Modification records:
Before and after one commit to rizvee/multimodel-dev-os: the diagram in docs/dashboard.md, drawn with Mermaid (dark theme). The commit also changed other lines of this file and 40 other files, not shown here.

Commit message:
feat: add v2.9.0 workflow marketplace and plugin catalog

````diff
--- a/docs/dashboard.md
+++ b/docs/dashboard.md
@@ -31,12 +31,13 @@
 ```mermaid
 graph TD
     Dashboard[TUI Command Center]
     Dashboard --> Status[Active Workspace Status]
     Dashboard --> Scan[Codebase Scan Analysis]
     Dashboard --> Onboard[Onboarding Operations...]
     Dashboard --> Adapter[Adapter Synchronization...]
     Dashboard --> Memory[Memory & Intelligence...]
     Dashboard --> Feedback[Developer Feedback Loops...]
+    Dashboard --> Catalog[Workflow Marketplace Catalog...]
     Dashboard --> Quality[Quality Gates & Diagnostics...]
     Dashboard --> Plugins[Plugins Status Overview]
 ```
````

> _Exercise_
Please quote every record above exactly as it appears.

> _Exercise answer_
Before and after one commit to rizvee/multimodel-dev-os: the diagram in docs/dashboard.md, drawn with Mermaid (dark theme). The commit also changed other lines of this file and 40 other files, not shown here.

Commit message:
feat: add v2.9.0 workflow marketplace and plugin catalog

````diff
--- a/docs/dashboard.md
+++ b/docs/dashboard.md
@@ -31,12 +31,13 @@
 ```mermaid
 graph TD
     Dashboard[TUI Command Center]
     Dashboard --> Status[Active Workspace Status]
     Dashboard --> Scan[Codebase Scan Analysis]
     Dashboard --> Onboard[Onboarding Operations...]
     Dashboard --> Adapter[Adapter Synchronization...]
     Dashboard --> Memory[Memory & Intelligence...]
     Dashboard --> Feedback[Developer Feedback Loops...]
+    Dashboard --> Catalog[Workflow Marketplace Catalog...]
     Dashboard --> Quality[Quality Gates & Diagnostics...]
     Dashboard --> Plugins[Plugins Status Overview]
 ```
````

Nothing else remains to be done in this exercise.